- **RECORDS FOR THIS EXERCISE**:
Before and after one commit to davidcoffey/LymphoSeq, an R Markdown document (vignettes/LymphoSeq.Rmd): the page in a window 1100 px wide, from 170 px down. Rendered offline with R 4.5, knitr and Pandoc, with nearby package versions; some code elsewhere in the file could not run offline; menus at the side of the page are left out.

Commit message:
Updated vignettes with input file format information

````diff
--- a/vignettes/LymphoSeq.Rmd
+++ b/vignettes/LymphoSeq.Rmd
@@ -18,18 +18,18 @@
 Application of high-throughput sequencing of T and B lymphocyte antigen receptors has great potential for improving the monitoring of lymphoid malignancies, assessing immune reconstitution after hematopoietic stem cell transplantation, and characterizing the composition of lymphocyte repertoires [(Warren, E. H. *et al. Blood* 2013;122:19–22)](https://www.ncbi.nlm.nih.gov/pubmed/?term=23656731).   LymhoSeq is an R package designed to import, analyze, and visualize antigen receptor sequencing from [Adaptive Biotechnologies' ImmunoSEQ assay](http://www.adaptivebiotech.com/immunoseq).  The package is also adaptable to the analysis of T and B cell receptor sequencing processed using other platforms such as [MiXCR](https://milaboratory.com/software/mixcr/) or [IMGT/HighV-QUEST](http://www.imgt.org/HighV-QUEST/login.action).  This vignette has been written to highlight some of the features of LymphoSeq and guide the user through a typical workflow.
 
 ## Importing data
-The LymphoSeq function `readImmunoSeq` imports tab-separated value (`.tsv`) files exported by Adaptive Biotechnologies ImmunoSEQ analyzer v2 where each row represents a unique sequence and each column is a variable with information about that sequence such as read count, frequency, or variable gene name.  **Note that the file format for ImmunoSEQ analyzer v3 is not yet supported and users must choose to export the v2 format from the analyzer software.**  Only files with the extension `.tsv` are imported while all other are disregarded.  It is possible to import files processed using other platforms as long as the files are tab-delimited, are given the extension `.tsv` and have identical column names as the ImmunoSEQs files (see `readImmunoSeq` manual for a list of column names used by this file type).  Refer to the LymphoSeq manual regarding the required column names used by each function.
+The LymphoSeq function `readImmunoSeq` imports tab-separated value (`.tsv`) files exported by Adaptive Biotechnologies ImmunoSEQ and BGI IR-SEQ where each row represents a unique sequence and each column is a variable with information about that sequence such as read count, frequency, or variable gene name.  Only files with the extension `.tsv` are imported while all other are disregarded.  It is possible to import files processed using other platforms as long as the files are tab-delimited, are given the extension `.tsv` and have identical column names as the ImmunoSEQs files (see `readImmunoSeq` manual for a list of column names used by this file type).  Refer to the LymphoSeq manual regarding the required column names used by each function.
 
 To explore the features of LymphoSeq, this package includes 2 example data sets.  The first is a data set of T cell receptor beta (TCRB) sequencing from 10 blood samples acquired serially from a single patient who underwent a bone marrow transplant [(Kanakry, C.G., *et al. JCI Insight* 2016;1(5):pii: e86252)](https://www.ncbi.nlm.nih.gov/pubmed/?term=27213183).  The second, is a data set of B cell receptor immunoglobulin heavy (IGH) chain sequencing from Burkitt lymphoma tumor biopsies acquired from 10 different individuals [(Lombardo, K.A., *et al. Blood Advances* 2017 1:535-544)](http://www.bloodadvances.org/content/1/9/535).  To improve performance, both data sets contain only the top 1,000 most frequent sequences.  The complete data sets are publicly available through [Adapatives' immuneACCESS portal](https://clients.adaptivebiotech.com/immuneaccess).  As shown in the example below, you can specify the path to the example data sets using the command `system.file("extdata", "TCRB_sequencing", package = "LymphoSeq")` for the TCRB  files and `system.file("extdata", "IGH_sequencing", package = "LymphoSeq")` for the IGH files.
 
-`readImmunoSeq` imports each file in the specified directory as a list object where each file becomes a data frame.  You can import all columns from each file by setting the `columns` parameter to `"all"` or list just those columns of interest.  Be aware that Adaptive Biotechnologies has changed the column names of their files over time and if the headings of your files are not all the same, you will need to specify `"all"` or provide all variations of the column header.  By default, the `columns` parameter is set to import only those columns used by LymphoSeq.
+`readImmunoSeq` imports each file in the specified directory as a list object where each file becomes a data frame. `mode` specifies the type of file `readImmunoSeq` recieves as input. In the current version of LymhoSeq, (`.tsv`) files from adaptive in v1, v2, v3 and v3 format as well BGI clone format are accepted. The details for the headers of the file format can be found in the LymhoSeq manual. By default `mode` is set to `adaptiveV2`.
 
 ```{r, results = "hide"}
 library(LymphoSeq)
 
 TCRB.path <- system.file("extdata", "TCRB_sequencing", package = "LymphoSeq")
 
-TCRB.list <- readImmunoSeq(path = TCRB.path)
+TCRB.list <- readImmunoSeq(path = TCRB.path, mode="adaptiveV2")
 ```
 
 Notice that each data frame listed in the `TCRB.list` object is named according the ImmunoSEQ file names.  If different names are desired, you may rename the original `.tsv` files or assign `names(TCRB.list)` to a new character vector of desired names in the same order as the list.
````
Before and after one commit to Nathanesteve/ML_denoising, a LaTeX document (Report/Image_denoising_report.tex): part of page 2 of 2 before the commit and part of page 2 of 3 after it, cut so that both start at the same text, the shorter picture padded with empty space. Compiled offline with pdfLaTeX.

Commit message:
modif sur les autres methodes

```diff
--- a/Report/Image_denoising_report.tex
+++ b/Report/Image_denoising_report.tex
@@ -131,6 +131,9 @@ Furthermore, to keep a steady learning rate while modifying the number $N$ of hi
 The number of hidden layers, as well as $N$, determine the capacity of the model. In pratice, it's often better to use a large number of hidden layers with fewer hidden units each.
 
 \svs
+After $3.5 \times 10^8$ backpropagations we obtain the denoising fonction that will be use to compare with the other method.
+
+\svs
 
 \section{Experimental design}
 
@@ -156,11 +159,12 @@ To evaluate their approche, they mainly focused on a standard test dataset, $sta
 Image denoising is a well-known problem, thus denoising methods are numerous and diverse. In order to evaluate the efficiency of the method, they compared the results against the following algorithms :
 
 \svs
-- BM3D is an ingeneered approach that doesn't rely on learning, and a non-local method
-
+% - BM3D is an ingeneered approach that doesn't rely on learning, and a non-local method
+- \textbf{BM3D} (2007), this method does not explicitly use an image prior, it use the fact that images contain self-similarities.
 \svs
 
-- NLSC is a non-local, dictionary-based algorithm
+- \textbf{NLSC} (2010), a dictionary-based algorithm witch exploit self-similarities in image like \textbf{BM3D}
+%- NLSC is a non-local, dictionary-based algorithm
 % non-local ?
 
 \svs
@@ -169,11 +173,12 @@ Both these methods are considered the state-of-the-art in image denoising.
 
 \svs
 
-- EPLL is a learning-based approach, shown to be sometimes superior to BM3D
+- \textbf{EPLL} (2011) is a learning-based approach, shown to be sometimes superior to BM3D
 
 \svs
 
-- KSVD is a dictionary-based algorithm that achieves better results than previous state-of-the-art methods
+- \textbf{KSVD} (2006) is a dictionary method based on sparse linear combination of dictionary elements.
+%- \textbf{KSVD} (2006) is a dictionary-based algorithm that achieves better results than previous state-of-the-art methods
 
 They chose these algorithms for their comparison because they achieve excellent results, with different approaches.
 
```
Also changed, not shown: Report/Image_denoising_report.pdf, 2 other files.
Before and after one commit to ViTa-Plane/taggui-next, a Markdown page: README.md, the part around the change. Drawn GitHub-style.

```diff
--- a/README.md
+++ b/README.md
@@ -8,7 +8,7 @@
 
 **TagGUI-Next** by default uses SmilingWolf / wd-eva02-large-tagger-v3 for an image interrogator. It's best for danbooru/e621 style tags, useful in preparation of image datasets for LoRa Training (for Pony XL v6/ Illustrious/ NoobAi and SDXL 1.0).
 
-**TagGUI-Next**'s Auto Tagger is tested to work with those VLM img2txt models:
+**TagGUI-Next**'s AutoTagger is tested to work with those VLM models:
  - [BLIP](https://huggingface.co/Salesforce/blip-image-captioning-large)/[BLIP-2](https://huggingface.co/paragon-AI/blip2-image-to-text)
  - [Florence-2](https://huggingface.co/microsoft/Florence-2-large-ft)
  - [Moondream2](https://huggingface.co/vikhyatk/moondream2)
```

- **REQUIREMENT**: Work out how many lines in the material above hold the word "part"; answer with the number only.

- **EXERCISE RESULT**: 2